*Task statement*
Exact copy required. Repeat the records, but keep the pictures out.

(Edit tracking data)
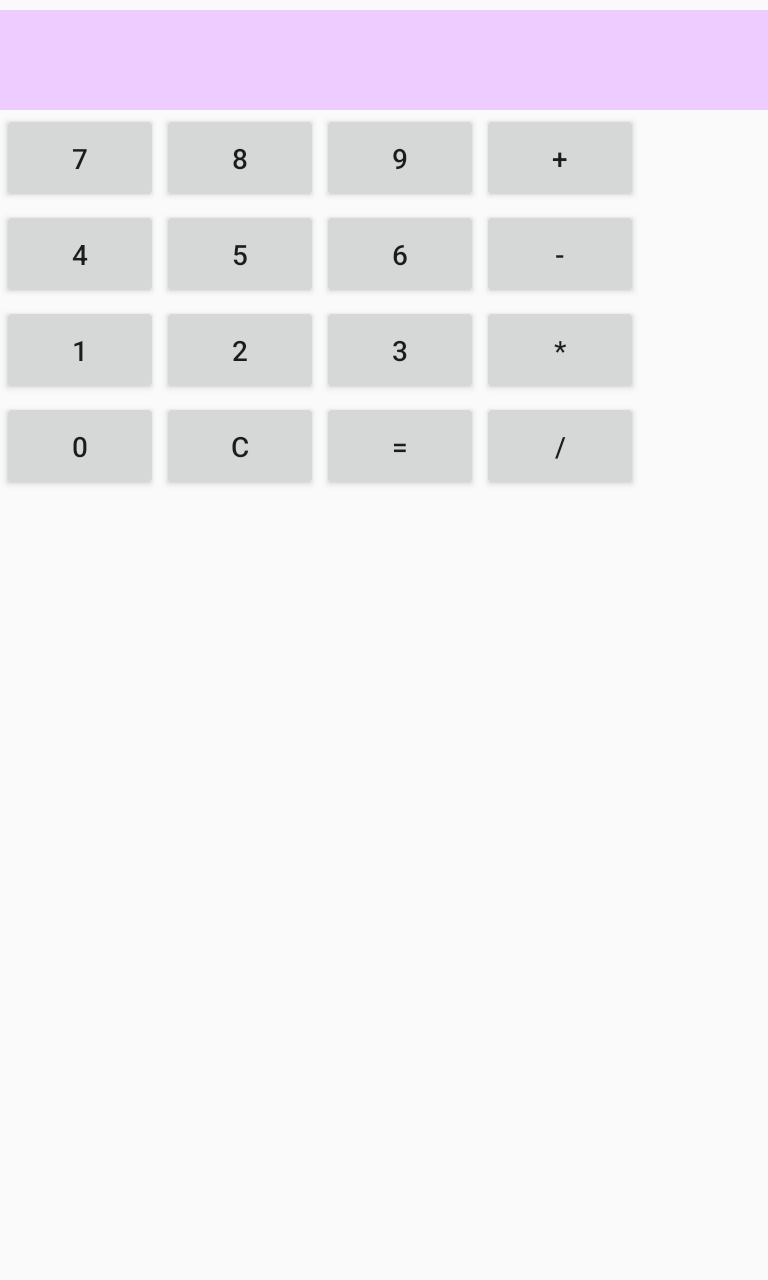
Repository: A207/guanjingjing
Layout: project/calculator_gjj/res/layout/activity_main.xml
These files come from the project's save history. The layout is drawn as it stood at one moment and after the next save; the edit follows.
It is drawn on a 768 x 1280 px phone screen (xhdpi) without system bars, with theme AppTheme; the app's code is not run.

Above is the layout before, as saved 2015-07-16 01:47:39.

After the next save:
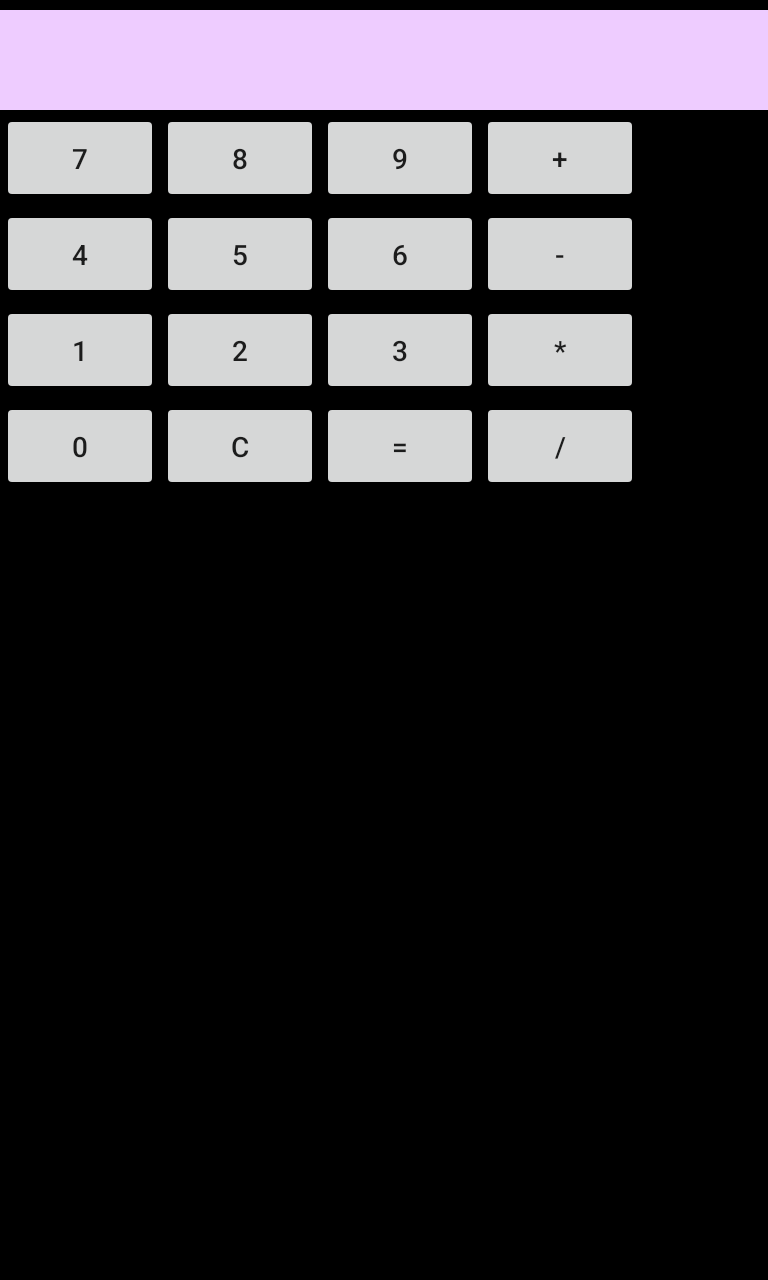
Saved 106 s later.
--- a/project/calculator_gjj/res/layout/activity_main.xml
+++ b/project/calculator_gjj/res/layout/activity_main.xml
@@ -3,7 +3,8 @@
     android:layout_width="fill_parent"
     android:layout_height="fill_parent"
     android:orientation="vertical"
-    android:paddingTop="5dip" >
+    android:paddingTop="5dip"
+    android:background="#000" >
 
     <LinearLayout
         android:layout_width="fill_parent"
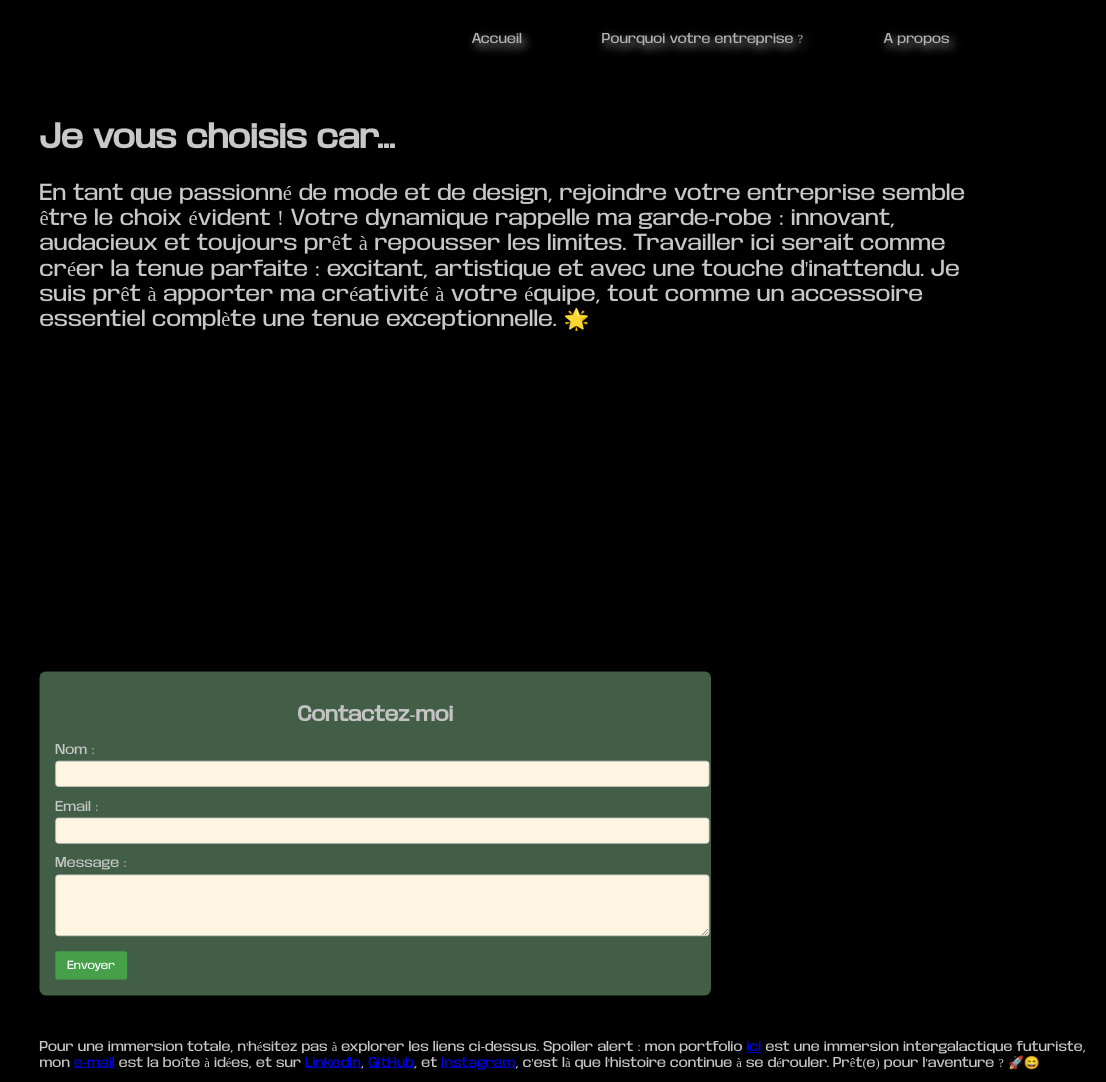
Repository: inessben/application
Page: about/about.html
These files come from the project's save history. The page is drawn as it stood at one moment and after the next save; the edit follows.
The browser window is 1280 px wide. The page is 1400 px wide, so the pictures cover 1400 px, including what lies to the right of the window. The pictures show the whole page, at 79% of full size.

Above is the page before, as saved 2023-12-03 22:41:20.

After the next save:
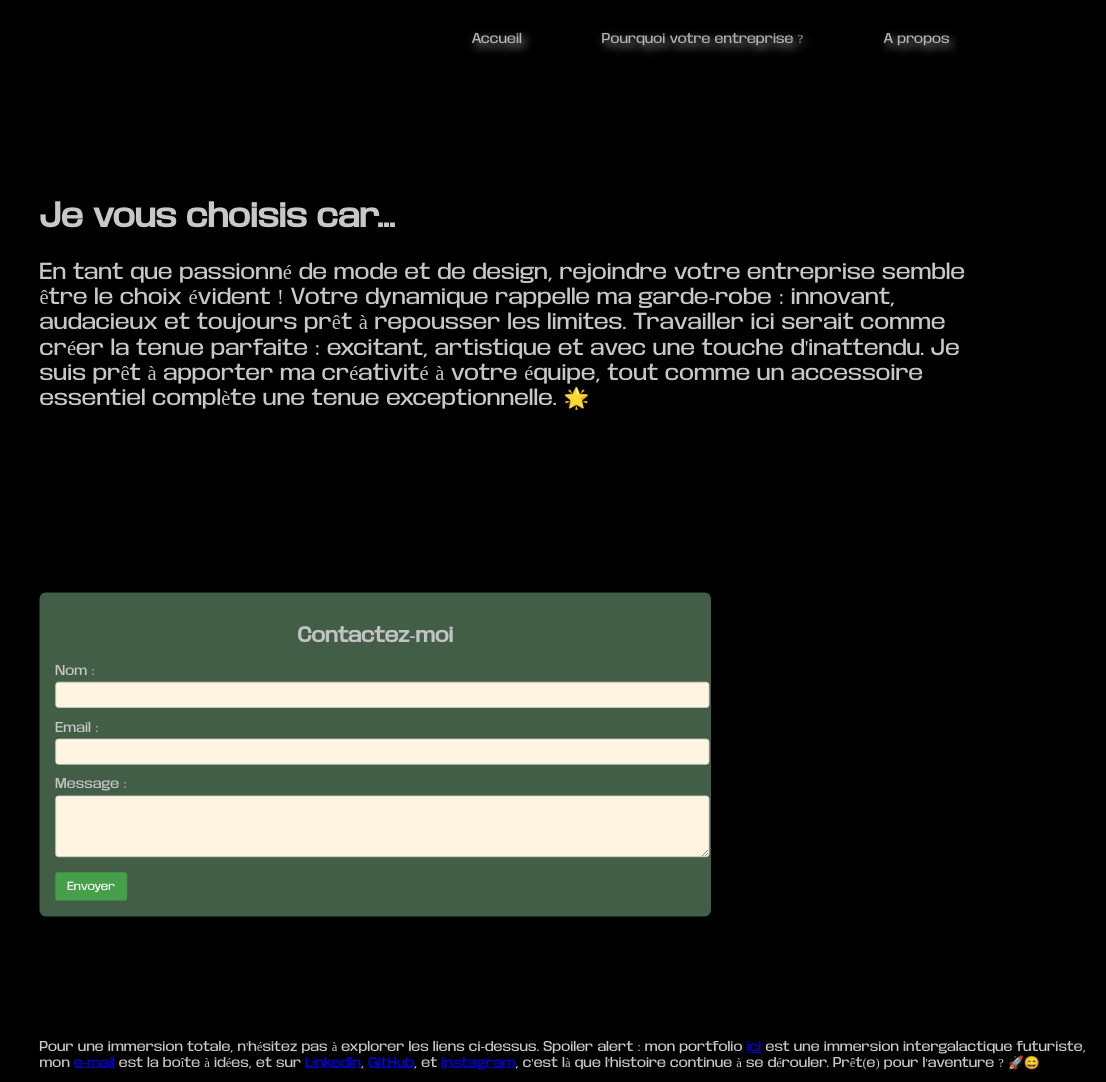
Saved 64 s later.
--- a/about/about.css
+++ b/about/about.css
@@ -36,7 +36,6 @@ body {
     text-decoration: none;
     color: #b3b3b3;
     margin: auto 40px;
-    margin-bottom: 100px;
     }
 
 .link:hover {
@@ -45,7 +44,7 @@ body {
 
 #description{
     position: relative;
-    top: 100px;
+    top: 200px;
     font-size: 26px;
     margin: 50px;
     width: 1200px;
@@ -55,7 +54,7 @@ body {
 #contact-form-container {
     position: absolute;
     margin: 50px;
-    top: 800px;
+    top: 700px;
     width: 850px;
     }
 
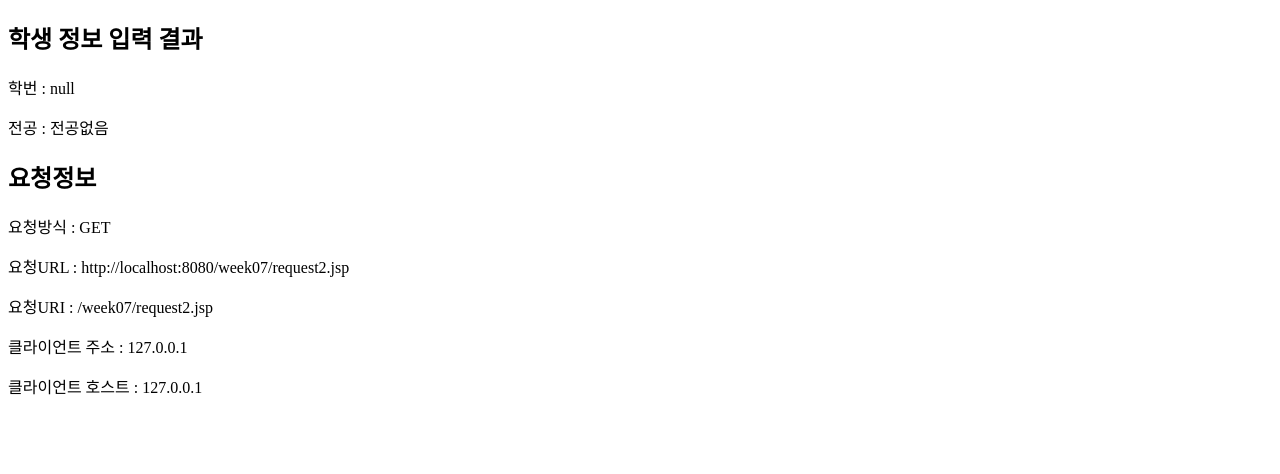
Repository: JuHyeon-S/21-1-Web-Back-end_Programming
Page: http://localhost/week07/request2.jsp
An editor plug-in stored every save of this project. The page is shown before and after the next save, followed by the edit.
The browser window is 1280 px wide. The pictures show the whole page.
The page is served by Tomcat 9.

Above is the page before, as saved 2021-04-18 20:56:01.

### week07/week07/src/main/webapp/request2.jsp
<%@ page language="java" contentType="text/html; charset=EUC-KR"
    pageEncoding="EUC-KR"%>
<!DOCTYPE html>
<html>
<head>
<meta charset="EUC-KR">
<title>Insert title here</title>
</head>
<body>
	<%
		request.setCharacterEncoding("euc-kr");
	%>
	<%
		String studentNum = request.getParameter("studentNum");
		String[] majors = request.getParameterValues("major");
	%>
	<h2>학생 정보 입력 결과</h2>
	학번 : <%= studentNum %><p>
	전공 : <%
			if(majors == null)	{
				out.println("전공없음");
			}else{
				for (int i = 0; i <majors.length; i++){
					out.println(majors[i]+" ");
				}
			}
	%>

	<h2>요청정보</h2>
	요청방식 : <%= request.getMethod() %><p>
	요청URL : <%= request.getRequestURL() %><p>
	요청URI : <%= request.getRequestURI() %><p>
	클라이언트 주소 : <%= request.getRemoteAddr() %><p>
	클라이언트 호스트 : <%= request.getRemoteHost() %><p>

</body>
</html>

After the next save:
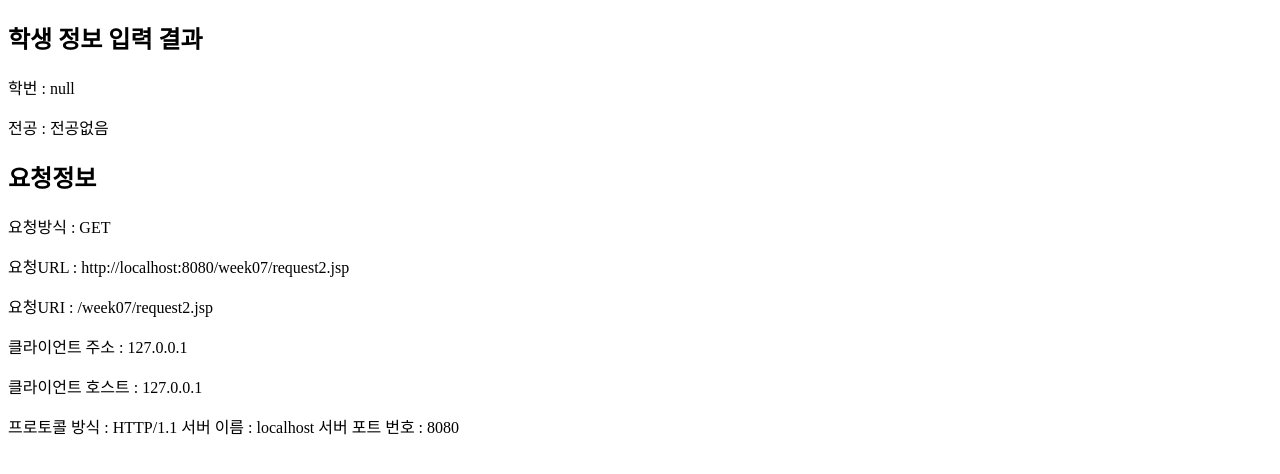
Saved 88 s later.
--- a/week07/week07/src/main/webapp/request2.jsp
+++ b/week07/week07/src/main/webapp/request2.jsp
@@ -32,6 +32,8 @@
 	요청URI : <%= request.getRequestURI() %><p>
 	클라이언트 주소 : <%= request.getRemoteAddr() %><p>
 	클라이언트 호스트 : <%= request.getRemoteHost() %><p>
-
+	프로토콜 방식 : <%= request.getProtocol() %>
+	서버 이름 : <%= request.getServerName() %>
+	서버 포트 번호 : <%= request.getServerPort() %>
 </body>
 </html>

*Answer*
Repository: A207/guanjingjing
Layout: project/calculator_gjj/res/layout/activity_main.xml
These files come from the project's save history. The layout is drawn as it stood at one moment and after the next save; the edit follows.
It is drawn on a 768 x 1280 px phone screen (xhdpi) without system bars, with theme AppTheme; the app's code is not run.

Above is the layout before, as saved 2015-07-16 01:47:39.

After the next save:
Saved 106 s later.
--- a/project/calculator_gjj/res/layout/activity_main.xml
+++ b/project/calculator_gjj/res/layout/activity_main.xml
@@ -3,7 +3,8 @@
     android:layout_width="fill_parent"
     android:layout_height="fill_parent"
     android:orientation="vertical"
-    android:paddingTop="5dip" >
+    android:paddingTop="5dip"
+    android:background="#000" >
 
     <LinearLayout
         android:layout_width="fill_parent"
Repository: inessben/application
Page: about/about.html
These files come from the project's save history. The page is drawn as it stood at one moment and after the next save; the edit follows.
The browser window is 1280 px wide. The page is 1400 px wide, so the pictures cover 1400 px, including what lies to the right of the window. The pictures show the whole page, at 79% of full size.

Above is the page before, as saved 2023-12-03 22:41:20.

After the next save:
Saved 64 s later.
--- a/about/about.css
+++ b/about/about.css
@@ -36,7 +36,6 @@ body {
     text-decoration: none;
     color: #b3b3b3;
     margin: auto 40px;
-    margin-bottom: 100px;
     }
 
 .link:hover {
@@ -45,7 +44,7 @@ body {
 
 #description{
     position: relative;
-    top: 100px;
+    top: 200px;
     font-size: 26px;
     margin: 50px;
     width: 1200px;
@@ -55,7 +54,7 @@ body {
 #contact-form-container {
     position: absolute;
     margin: 50px;
-    top: 800px;
+    top: 700px;
     width: 850px;
     }
 
Repository: JuHyeon-S/21-1-Web-Back-end_Programming
Page: http://localhost/week07/request2.jsp
An editor plug-in stored every save of this project. The page is shown before and after the next save, followed by the edit.
The browser window is 1280 px wide. The pictures show the whole page.
The page is served by Tomcat 9.

Above is the page before, as saved 2021-04-18 20:56:01.

### week07/week07/src/main/webapp/request2.jsp
<%@ page language="java" contentType="text/html; charset=EUC-KR"
    pageEncoding="EUC-KR"%>
<!DOCTYPE html>
<html>
<head>
<meta charset="EUC-KR">
<title>Insert title here</title>
</head>
<body>
	<%
		request.setCharacterEncoding("euc-kr");
	%>
	<%
		String studentNum = request.getParameter("studentNum");
		String[] majors = request.getParameterValues("major");
	%>
	<h2>학생 정보 입력 결과</h2>
	학번 : <%= studentNum %><p>
	전공 : <%
			if(majors == null)	{
				out.println("전공없음");
			}else{
				for (int i = 0; i <majors.length; i++){
					out.println(majors[i]+" ");
				}
			}
	%>

	<h2>요청정보</h2>
	요청방식 : <%= request.getMethod() %><p>
	요청URL : <%= request.getRequestURL() %><p>
	요청URI : <%= request.getRequestURI() %><p>
	클라이언트 주소 : <%= request.getRemoteAddr() %><p>
	클라이언트 호스트 : <%= request.getRemoteHost() %><p>

</body>
</html>

After the next save:
Saved 88 s later.
--- a/week07/week07/src/main/webapp/request2.jsp
+++ b/week07/week07/src/main/webapp/request2.jsp
@@ -32,6 +32,8 @@
 	요청URI : <%= request.getRequestURI() %><p>
 	클라이언트 주소 : <%= request.getRemoteAddr() %><p>
 	클라이언트 호스트 : <%= request.getRemoteHost() %><p>
-
+	프로토콜 방식 : <%= request.getProtocol() %>
+	서버 이름 : <%= request.getServerName() %>
+	서버 포트 번호 : <%= request.getServerPort() %>
 </body>
 </html>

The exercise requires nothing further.